"It's up to Rite-Aid to argue this, but I expect it to go through without bias," said Gina Rossi Marozzi. "I was at the meeting where the plan was presented, and there were a few side comments that weren't necessary, but the board handled it OK."
Marozzi, however, said the project shouldn't take nearly as long as even six months to receive approval and begin work.
"That's way out of line," Marozzi said.
Doyle said many preliminary steps must be taken before the board makes its decision to give the go-ahead, or the no-go sign to the commercial project.
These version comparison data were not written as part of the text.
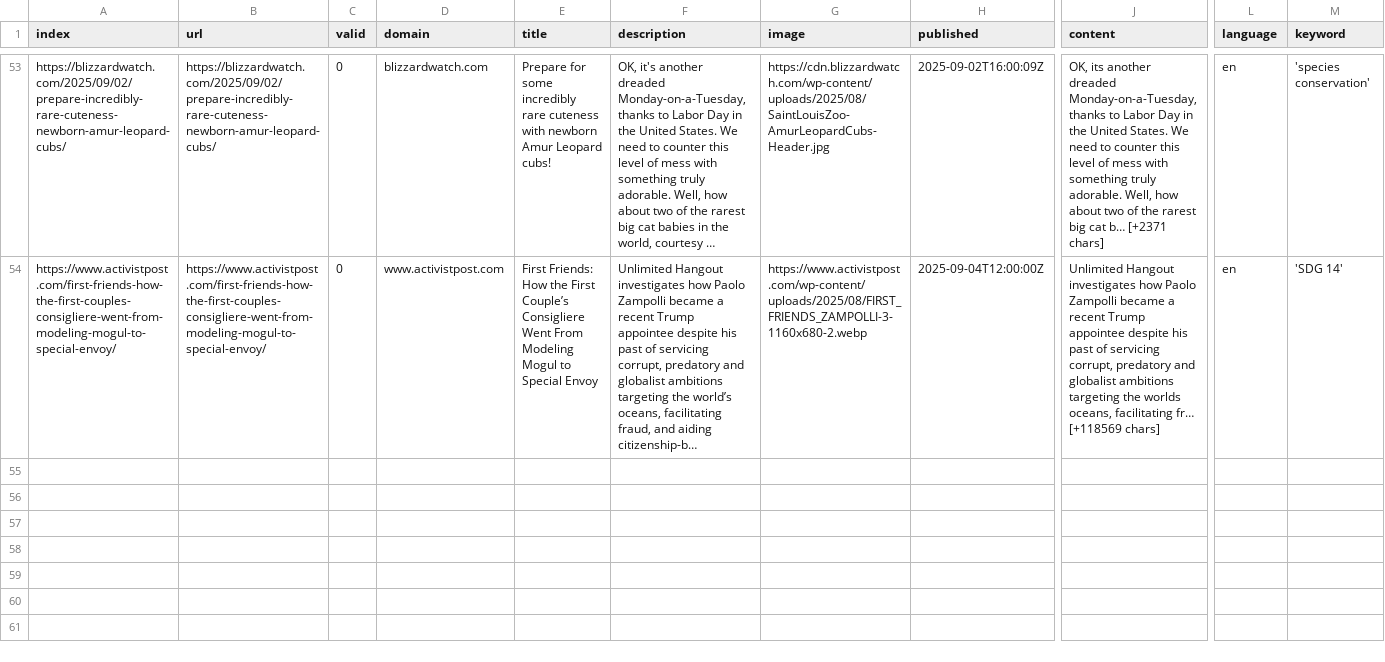
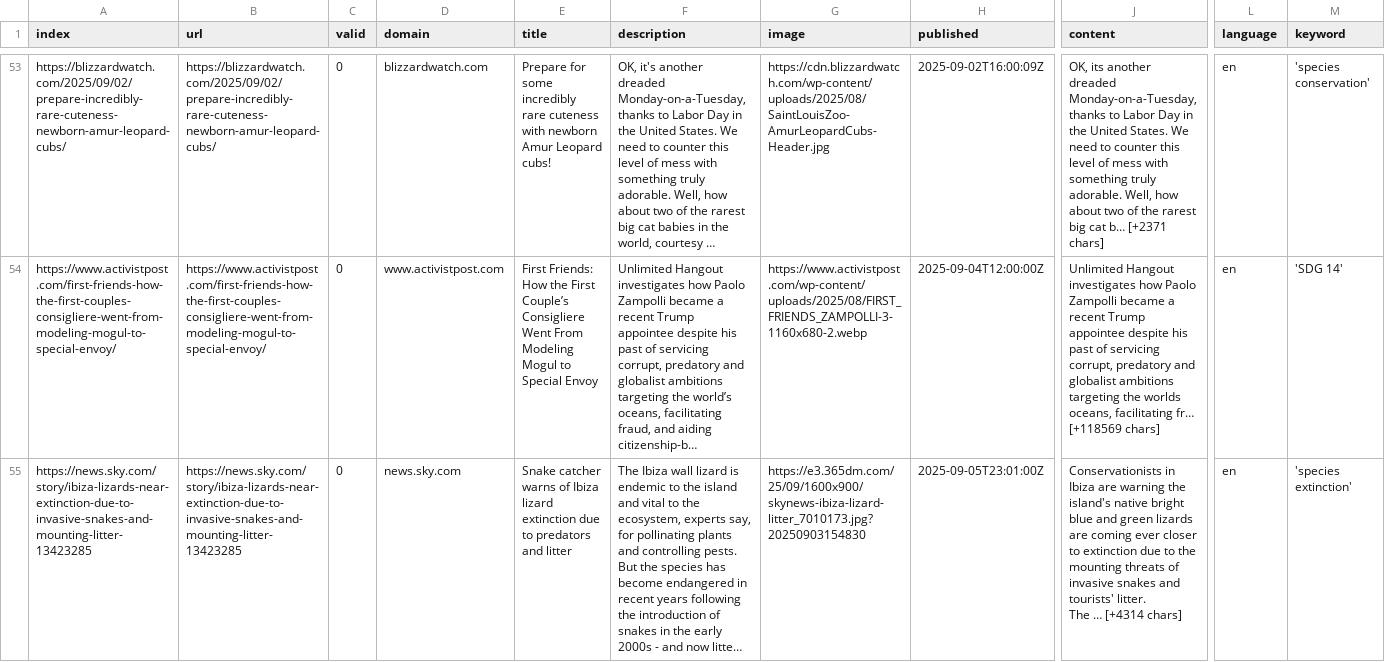
Before and after one commit to newsWhisperer/bioDiversity, a CSV file: csv/news_2025_09.csv, drawn as a sheet; only a part is shown, gaps mark what is left out; long unchanged cells end in …; rows hold the shown columns only; ↵ is a line break in a cell; the diff covers the shown part only; the diff names each change by its address in the sheet, - before the commit and + after, or states it on an @@ line.

```diff
--- a/csv/news_2025_09.csv
+++ b/csv/news_2025_09.csv
+row 55: https://news.sky.com/story/ibiza-lizards-near-extinction-due-to-invasive-snakes-and-mounting-litter-13423285 | https://news.sky.com/story/ibiza-lizards-near-extinction-due-to-invasive-snakes-and-mounting-litter-13423285 | 0 | news.sky.com | Snake catcher warns of Ibiza lizard extinction due to predators and litter | The Ibiza wall lizard is endemic to the island and vital to the ecosystem, experts say, for pollinating plants and controlling pests. But the species has become endangered in recent years following the introduction of snakes in the early 2000s - and now litte… | https://e3.365dm.com/25/09/1600x900/skynews-ibiza-lizard-litter_7010173.jpg?20250903154830 | 2025-09-05T23:01:00Z | Conservationists in Ibiza are warning the island's native bright blue and green lizards are coming ever closer to extinction due to the mounting threats of invasive snakes and tourists' litter. ↵ The … [+4314 chars] | en | 'species extinction'
```
Also changed, not shown: 1 added row elsewhere in this file, keywords.csv.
"There is much work to be done," said Doyle. "There are design elements to work out. Right now, the signage didn't fit town guidelines. There's also exploratory research, such as engineering and traffic studies. There's a long way to go.""